## Assignment
Everything from the line with "Should->>Storage: storage.shouldSnapshot(s)" down to the last line of the material below must be written out exactly. Leave out all other lines.

## Extracted information
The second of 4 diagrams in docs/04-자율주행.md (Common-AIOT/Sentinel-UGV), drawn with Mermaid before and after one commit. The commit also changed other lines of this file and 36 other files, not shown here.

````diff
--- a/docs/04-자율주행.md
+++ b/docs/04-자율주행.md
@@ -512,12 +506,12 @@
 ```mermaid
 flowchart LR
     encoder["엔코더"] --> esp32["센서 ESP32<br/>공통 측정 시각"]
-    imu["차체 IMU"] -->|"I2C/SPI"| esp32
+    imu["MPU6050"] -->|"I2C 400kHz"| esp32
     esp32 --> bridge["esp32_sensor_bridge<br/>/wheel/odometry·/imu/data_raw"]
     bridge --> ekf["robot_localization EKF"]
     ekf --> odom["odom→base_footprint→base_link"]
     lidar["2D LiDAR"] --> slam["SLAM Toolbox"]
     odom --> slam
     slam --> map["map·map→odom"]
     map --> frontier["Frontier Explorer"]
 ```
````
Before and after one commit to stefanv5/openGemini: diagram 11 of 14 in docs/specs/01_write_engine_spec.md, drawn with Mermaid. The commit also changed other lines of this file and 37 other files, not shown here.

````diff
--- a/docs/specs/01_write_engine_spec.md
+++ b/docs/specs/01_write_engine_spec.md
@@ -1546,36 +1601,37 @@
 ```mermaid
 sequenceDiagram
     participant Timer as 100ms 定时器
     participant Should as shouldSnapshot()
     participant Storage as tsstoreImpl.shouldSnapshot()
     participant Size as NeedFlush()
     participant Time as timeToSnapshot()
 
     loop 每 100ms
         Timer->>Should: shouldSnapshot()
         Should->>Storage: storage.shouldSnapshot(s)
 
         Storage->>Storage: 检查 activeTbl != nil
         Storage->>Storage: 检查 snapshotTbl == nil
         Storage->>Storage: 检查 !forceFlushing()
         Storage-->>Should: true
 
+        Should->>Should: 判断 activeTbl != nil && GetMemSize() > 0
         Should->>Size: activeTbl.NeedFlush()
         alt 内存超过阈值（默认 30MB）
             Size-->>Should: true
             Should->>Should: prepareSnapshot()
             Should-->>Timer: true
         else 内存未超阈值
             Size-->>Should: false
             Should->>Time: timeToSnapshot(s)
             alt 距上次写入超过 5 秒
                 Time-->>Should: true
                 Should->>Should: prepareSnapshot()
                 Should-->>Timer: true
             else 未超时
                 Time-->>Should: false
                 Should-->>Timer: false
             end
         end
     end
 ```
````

## Written solution
         Should->>Storage: storage.shouldSnapshot(s)
 
         Storage->>Storage: 检查 activeTbl != nil
         Storage->>Storage: 检查 snapshotTbl == nil
         Storage->>Storage: 检查 !forceFlushing()
         Storage-->>Should: true
 
+        Should->>Should: 判断 activeTbl != nil && GetMemSize() > 0
         Should->>Size: activeTbl.NeedFlush()
         alt 内存超过阈值（默认 30MB）
             Size-->>Should: true
             Should->>Should: prepareSnapshot()
             Should-->>Timer: true
         else 内存未超阈值
             Size-->>Should: false
             Should->>Time: timeToSnapshot(s)
             alt 距上次写入超过 5 秒
                 Time-->>Should: true
                 Should->>Should: prepareSnapshot()
                 Should-->>Timer: true
             else 未超时
                 Time-->>Should: false
                 Should-->>Timer: false
             end
         end
     end
 ```
````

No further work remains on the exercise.